Check each line of the listing for the string "window", then state how many lines have it. Only the number is wanted.

___ RAW DATA ___

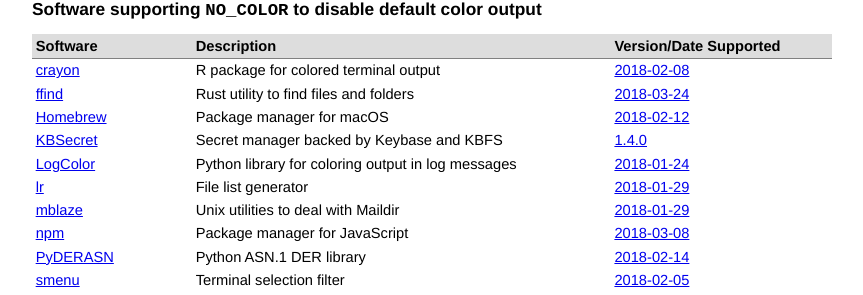
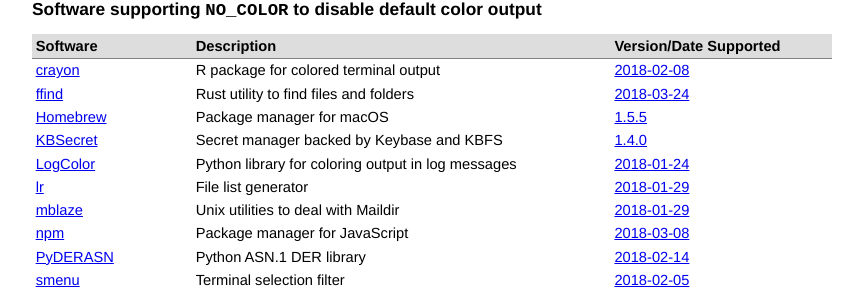
Before and after one commit to jcs/no_color, a Jekyll site: the page built from index.md, in a window 1280 px wide. Shown: the part 399-694 px from the top of the page, without its empty margins (208-1071 px from the left). Built offline with Jekyll 4.4.1, drawn with Linux system fonts in a browser that asks for light colours; our own code applies the rules of GitHub Pages for plain Markdown files.

Commit message:
index: change homebrew to link to the first release

```diff
--- a/index.md
+++ b/index.md
@@ -39,7 +39,7 @@ and submit a pull request.
 |:-|:-|:-|
 | [crayon](https://github.com/r-lib/crayon) | R package for colored terminal output | [2018-02-08](https://github.com/r-lib/crayon/commit/700800135d04408bf1c99426b3fec9a4073b8a97) |
 | [ffind](https://github.com/josephscade/ffind) | Rust utility to find files and folders | [2018-03-24](https://github.com/josephscade/ffind/commit/fec4aa6101f2b3d6d5b06df640e299d0b1fbb190) |
-| [Homebrew](https://brew.sh/) | Package manager for macOS | [2018-02-12](https://github.com/Homebrew/brew/commit/b3f0e571f4cdcc29dd6982b863fdcd7de5e6febf) |
+| [Homebrew](https://brew.sh/) | Package manager for macOS | [1.5.5](https://github.com/Homebrew/brew/releases/tag/1.5.5) |
 | [KBSecret](https://kbsecret.github.io/) | Secret manager backed by Keybase and KBFS | [1.4.0](https://github.com/kbsecret/kbsecret/releases/tag/1.4.0) |
 | [LogColor](https://github.com/induane/logcolor) | Python library for coloring output in log messages | [2018-01-24](https://github.com/induane/logcolor/commit/0092b0af2a1506eee2b0ca028b1cf51f78fc91fa) |
 | [lr](https://github.com/chneukirchen/lr) | File list generator | [2018-01-29](https://github.com/chneukirchen/lr/commit/8f0ac7c8abb4e0830d6cf72bbbd5f38c44b4266d) |
```
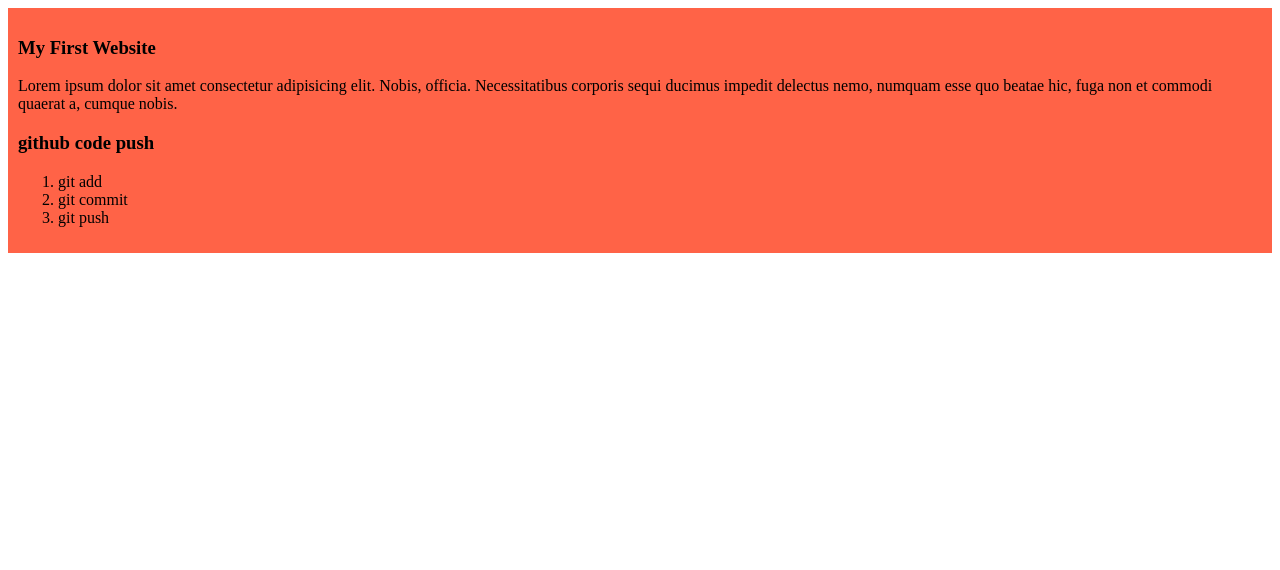
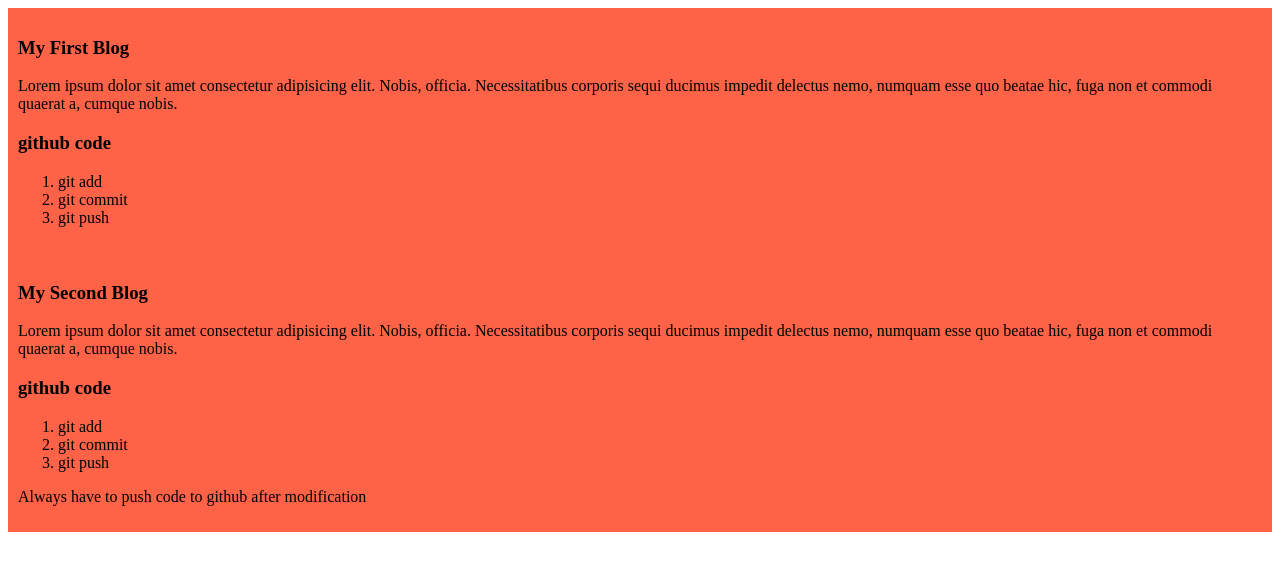
Before and after one commit to zaman-pro/my-first-github-repo, a plain HTML site: page index.html in a window 1280 px wide. Drawn offline with Linux system fonts and the light colour scheme.

Commit message:
added second blog

```diff
--- a/index.html
+++ b/index.html
@@ -8,9 +8,9 @@
 </head>
 <body>
     <div>
-        <h3>My First Website</h3>
+        <h3>My First Blog</h3>
         <p>Lorem ipsum dolor sit amet consectetur adipisicing elit. Nobis, officia. Necessitatibus corporis sequi ducimus impedit delectus nemo, numquam esse quo beatae hic, fuga non et commodi quaerat a, cumque nobis.</p>
-        <h3>github code push</h3>
+        <h3>github code</h3>
         <ol>
             <li>git add</li>
             <li>git commit</li>
@@ -18,5 +18,17 @@
 
         </ol>
     </div>
+    <div>
+        <h3>My Second Blog</h3>
+        <p>Lorem ipsum dolor sit amet consectetur adipisicing elit. Nobis, officia. Necessitatibus corporis sequi ducimus impedit delectus nemo, numquam esse quo beatae hic, fuga non et commodi quaerat a, cumque nobis.</p>
+        <h3>github code</h3>
+        <ol>
+            <li>git add</li>
+            <li>git commit</li>
+            <li>git push</li>
+
+        </ol>
+        <p>Always have to push code to github after modification</p>
+    </div>
 </body>
 </html>
```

___

#### ANSWER TO THE EXERCISE:
2